Stored data
== Segment start ==
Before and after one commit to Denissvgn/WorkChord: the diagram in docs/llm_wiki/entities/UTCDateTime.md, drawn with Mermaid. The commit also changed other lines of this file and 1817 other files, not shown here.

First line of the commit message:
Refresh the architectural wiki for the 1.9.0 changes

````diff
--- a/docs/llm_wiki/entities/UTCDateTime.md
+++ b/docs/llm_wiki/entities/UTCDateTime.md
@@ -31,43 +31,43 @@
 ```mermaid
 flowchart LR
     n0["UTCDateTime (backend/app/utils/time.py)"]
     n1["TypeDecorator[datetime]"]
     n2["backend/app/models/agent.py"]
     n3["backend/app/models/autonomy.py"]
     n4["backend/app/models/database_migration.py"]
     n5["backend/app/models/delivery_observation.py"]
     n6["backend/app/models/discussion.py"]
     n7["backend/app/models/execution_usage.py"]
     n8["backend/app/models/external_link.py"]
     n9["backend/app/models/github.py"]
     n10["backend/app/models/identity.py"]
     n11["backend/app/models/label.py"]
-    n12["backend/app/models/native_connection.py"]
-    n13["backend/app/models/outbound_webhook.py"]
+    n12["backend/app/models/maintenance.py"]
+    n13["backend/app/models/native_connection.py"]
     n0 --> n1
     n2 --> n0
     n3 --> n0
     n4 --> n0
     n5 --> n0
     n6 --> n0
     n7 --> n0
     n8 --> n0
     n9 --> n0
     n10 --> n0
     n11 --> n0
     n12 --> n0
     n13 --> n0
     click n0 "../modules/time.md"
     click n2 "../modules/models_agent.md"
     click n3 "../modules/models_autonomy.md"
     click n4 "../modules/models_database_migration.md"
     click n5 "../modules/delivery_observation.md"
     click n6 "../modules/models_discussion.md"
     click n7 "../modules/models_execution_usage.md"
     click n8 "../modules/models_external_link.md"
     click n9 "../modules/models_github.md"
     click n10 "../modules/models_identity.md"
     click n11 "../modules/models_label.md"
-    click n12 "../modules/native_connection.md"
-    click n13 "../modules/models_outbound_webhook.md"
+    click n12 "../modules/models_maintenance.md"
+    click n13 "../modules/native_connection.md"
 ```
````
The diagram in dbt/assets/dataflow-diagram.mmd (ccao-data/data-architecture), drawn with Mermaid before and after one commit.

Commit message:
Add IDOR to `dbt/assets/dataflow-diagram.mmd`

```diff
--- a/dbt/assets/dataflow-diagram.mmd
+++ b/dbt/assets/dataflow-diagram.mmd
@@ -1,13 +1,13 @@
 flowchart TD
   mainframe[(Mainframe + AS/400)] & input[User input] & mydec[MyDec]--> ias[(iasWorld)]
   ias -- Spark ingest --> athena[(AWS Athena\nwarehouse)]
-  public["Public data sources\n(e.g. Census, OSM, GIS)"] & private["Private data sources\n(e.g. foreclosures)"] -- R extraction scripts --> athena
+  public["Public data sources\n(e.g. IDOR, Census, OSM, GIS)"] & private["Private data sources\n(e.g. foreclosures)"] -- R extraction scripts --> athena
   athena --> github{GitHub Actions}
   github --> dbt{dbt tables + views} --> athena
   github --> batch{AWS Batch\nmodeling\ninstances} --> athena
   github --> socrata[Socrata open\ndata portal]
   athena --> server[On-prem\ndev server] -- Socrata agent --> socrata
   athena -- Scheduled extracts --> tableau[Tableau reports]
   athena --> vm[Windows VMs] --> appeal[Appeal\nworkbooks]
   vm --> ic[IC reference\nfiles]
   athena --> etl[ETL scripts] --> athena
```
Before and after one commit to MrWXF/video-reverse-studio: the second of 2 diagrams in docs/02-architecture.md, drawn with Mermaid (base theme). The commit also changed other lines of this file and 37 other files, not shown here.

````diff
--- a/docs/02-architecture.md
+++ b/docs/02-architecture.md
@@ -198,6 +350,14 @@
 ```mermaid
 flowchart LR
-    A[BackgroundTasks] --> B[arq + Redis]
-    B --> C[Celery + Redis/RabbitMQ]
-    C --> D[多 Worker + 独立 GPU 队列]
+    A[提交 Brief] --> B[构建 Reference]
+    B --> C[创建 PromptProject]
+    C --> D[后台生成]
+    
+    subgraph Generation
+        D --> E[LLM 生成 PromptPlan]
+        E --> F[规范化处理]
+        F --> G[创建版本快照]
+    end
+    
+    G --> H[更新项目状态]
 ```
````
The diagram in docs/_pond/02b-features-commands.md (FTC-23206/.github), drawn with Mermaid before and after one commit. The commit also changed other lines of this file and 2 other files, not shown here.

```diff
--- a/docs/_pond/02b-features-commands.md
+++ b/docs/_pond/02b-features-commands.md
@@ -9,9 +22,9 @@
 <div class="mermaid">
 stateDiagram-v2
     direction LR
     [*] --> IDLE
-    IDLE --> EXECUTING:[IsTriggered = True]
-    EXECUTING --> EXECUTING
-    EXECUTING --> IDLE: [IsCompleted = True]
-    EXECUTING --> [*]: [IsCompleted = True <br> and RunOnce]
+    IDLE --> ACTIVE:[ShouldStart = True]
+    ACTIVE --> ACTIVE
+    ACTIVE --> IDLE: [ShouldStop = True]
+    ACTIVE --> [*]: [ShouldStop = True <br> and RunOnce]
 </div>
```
== Segment end ==
▶ **EXERCISE PROMPT**:
Gather from the records above every line containing the string "ShouldStop".

▶ **YOUR RESPONSE**:
+    ACTIVE --> IDLE: [ShouldStop = True]
+    ACTIVE --> [*]: [ShouldStop = True <br> and RunOnce]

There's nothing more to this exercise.